In turn, firms scaled back their purchasing activity and took a cautious approach to hiring, according to the latest BNP Paribas Real Estate Ireland Construction PMI.
It shows companies were pessimistic towards the 12-month outlook for activity for the second month running.
The headline seasonally adjusted total activity index fell to 41.8 in July from 46.4 in June, signalling a sharp and accelerated decline in Irish construction activity.
The fall was the fastest since March 2021 when pandemic restrictions impacted the sector.
Excluding periods of Covid-19 disruption, the contraction was the most marked for a decade.
Where activity fell, firms linked this to lower demand and rising costs.
The pace of reduction in housing activity accelerated sharply over the month, with civil engineering activity also down at a rapid pace.
Although commercial activity also fell, the rate of contraction was less pronounced than elsewhere.
"After slowing in June, construction activity experienced a sharper contraction in July," said John McCartney, Director & Head of Research at BNP Paribas Real Estate Ireland.
"This reflects several factors. Building costs continued to rise in July, laying down a challenge to the viability of marginally profitable projects.
"The pull-back may also reflect strong activity in the opening half of the year," he added.
Over 130,000 sq m of new office space was added in Dublin during this time, while 13,316 new dwellings were completed –a 49% year-on-year increase.
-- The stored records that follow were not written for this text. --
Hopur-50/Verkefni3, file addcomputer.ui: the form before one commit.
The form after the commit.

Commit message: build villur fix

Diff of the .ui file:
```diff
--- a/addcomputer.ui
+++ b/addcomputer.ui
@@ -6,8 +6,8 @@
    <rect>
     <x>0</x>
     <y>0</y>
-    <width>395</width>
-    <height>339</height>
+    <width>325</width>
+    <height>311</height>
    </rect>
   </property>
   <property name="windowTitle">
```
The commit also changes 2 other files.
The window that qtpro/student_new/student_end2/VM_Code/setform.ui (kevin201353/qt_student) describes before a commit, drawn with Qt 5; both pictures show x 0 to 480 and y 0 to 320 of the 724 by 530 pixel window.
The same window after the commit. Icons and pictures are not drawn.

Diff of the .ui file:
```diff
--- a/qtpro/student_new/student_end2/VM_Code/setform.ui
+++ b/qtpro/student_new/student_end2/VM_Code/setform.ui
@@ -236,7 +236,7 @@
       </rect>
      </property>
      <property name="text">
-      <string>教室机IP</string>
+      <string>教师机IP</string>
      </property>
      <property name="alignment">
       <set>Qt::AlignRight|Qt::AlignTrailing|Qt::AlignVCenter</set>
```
"In this context, month-on-month expansion naturally becomes harder to sustain," Mr McCartney said.